That few are willing to openly criticise the Attorney General is a reflection of his political power, if not inscrutable celebrity. Those that do - as with Labour Party 'red alerts' of Finlayson's deceptions - rarely garner much notice. 

The conservative and gay 56 year old Finlayson was Catholic-educated before obtaining his law degree from Victoria University. Public order has long been paramount to his legal doctrine. He has never strayed from the old boy establishment which indelibly moulded his character and personal loyalties. Loyalties which served him well but occasionally got him in trouble. 

In 2010, the shadow cabinet exposed Finlayson's hypocrisy in claiming integrity is determined by how a person treats their enemies compared to their friends, shortly before the Attorney General threw the weight of the government behind an ill-fated attempt to save his close mate Supreme Court Justice Bill Wilson from scandal at the same time he slyly attacked the Saxmere lawyers for exposing the judicial corruption. Wilson resigned but Finlayson consequently lost his chance to meet his "hero" Australian Chief Justice Murray Gleeson, who - after being engaged by the Government to provide an "independent assessment" of Wilson's conduct to the Judicial Conduct Commissioner - was sent packing with $45,000 in the dead of night after Gleeson determined judicial conflicts were rampant in New Zealand. 

Finlayson had to step aside from deciding the Commissioner's later recommendation to convene a judicial conduct panel to investigate his mate Wilson but not before instructing Judicial Conduct Commissioner David Gascoigne to direct Gleeson not to provide his advice in writing so as to avoid any trail. 

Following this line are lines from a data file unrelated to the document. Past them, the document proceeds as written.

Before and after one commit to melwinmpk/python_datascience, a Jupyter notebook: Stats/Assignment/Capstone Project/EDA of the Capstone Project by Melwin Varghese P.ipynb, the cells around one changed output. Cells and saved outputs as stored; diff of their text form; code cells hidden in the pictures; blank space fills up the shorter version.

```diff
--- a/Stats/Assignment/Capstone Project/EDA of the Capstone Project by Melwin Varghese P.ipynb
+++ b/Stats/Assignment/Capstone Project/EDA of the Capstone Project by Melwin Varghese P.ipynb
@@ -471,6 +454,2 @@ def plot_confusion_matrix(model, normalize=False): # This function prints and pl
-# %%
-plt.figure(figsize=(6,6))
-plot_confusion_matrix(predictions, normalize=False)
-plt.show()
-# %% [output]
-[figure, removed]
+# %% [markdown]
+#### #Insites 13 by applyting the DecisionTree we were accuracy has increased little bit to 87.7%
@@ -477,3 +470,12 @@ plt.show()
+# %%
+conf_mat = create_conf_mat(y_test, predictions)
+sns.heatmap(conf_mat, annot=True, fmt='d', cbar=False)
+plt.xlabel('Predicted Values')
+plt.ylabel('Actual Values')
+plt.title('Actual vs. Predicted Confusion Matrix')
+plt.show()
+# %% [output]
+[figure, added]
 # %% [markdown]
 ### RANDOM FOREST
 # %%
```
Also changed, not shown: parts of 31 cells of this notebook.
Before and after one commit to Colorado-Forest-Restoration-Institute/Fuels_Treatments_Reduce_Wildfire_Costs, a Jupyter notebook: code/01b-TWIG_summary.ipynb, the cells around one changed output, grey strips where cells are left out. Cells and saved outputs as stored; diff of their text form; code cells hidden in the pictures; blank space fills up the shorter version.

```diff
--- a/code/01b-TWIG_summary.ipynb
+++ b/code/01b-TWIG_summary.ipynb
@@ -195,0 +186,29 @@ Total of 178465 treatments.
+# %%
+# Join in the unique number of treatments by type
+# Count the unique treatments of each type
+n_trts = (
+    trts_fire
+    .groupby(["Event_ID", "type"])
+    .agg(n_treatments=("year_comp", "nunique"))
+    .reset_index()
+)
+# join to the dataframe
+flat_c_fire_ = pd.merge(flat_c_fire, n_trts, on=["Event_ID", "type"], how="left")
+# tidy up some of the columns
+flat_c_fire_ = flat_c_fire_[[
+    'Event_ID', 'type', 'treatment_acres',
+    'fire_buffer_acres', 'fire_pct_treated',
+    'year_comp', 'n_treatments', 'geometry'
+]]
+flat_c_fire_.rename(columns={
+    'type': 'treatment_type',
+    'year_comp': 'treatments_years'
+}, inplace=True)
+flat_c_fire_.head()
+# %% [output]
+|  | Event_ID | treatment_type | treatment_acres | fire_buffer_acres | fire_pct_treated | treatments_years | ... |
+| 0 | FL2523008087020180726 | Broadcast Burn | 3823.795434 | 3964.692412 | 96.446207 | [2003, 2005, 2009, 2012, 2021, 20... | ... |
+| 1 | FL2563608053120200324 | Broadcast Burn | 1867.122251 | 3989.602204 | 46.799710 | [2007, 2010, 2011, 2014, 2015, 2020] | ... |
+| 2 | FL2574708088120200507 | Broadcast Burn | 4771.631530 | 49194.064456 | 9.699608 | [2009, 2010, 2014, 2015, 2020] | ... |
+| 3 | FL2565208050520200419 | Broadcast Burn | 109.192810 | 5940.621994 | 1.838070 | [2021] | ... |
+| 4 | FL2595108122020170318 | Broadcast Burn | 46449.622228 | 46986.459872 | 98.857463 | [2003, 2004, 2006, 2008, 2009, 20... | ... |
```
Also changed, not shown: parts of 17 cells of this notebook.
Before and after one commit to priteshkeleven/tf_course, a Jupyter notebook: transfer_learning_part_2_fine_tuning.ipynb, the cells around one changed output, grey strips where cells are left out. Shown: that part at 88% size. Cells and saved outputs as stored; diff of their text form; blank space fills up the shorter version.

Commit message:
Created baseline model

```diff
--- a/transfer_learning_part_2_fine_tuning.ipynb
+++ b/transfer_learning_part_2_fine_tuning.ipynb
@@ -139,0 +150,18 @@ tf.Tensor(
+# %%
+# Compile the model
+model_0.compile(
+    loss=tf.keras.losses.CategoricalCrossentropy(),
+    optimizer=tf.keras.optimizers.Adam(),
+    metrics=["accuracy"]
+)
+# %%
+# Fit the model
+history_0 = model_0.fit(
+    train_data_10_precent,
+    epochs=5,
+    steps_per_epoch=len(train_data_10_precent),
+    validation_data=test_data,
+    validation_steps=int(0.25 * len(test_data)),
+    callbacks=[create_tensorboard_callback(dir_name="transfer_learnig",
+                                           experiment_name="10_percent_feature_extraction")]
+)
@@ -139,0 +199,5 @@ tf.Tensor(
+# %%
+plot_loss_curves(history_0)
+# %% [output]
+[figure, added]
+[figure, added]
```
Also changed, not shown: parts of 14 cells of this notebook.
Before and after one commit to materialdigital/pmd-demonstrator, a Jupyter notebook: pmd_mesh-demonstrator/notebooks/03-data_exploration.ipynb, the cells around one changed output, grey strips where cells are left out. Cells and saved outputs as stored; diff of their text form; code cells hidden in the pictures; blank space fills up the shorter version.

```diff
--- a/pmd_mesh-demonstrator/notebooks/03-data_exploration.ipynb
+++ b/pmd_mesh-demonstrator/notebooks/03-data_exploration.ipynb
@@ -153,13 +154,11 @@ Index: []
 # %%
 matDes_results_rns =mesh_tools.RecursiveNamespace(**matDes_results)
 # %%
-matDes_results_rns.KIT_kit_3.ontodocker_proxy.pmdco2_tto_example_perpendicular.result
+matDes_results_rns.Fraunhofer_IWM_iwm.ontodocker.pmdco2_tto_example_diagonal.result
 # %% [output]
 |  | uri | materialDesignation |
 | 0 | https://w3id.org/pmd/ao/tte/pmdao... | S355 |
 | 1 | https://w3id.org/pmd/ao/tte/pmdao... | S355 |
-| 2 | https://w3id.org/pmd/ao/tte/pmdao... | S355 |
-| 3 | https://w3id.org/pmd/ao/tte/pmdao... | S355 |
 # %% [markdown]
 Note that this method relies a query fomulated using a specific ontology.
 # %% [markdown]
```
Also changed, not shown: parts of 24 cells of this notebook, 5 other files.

Public missteps are few for Finlayson, assisted by programmes which have tightened the lid on information which may compromise his and the government's agenda. New Zealand may lead the world in court suppression orders but it was only last year the law was changed (Criminal Procedures Act 2011) to invoke criminal penalties for public breaches of suppression. Finlayson is convinced the key to increasing foreign investment in New Zealand comes down to improving perception. Despite fiscal budget tightening, Finlayson has ensured Transparency International's "perception index" rates New Zealand high by financially funding the local chapter and portals prepared to adopt the official line that New Zealand is free of corruption. Finlayson has had less success maintaining the perception with the U.S.-based World Justice Project, whose Rule of Law Index ranking of New Zealand fell sharply in 2012. 

One thing Finlayson can count on is the New Zealand judiciary. In addition to selecting four Supreme Court judges since becoming Attorney General (including Wilson who later resigned), Finlayson has firmly ingratiated himself with the clubby judges by sanctioning new powers by the omnipotent Rules Committee, as well as fronting the watershed case ATTY GENERAL v CHAPMAN SC120/2009 which the Supreme Court used to exempt judicial acts from remedial compliance with the New Zealand Bill of Rights Act 1990 in September 2011. As the culture within Crown Law fomented increased cases of prosecutorial misconduct, Finlayson relied upon the courts to cover up the indiscretions. Still, the sheer number of cases caused enough panic within the Rules Committee that former member Judge John Joyce QC was tasked by Finlayson and Chief Justice Sian Elias with compiling a hit list of "abusers of court process". These include accountant John Slavich who was three times successful in getting District Court judges to approve private prosecutions of the Solicitor General and Deputy Solicitor General for perverting the course of justice, thereby forcing the Solicitor General to invoke his executive powers to stay the prosecutions. Finlayson responded by petitioning the High Court last year to declare Slavich a vexatious litigant. While civil litigants can wait more than a year for a trial fixture half as long, the Attorney General v Slavich case management conference in early December set a week trial fixture to commence 11 March 2013. 

Judging from the New Year's Honours List, Mr Finlayson can be expected to be knighted soon after he leaves office. In the interim Chris Finlasyon QC has truly made his mark as one powerful Man of the Year whose bad side you do not want to be on.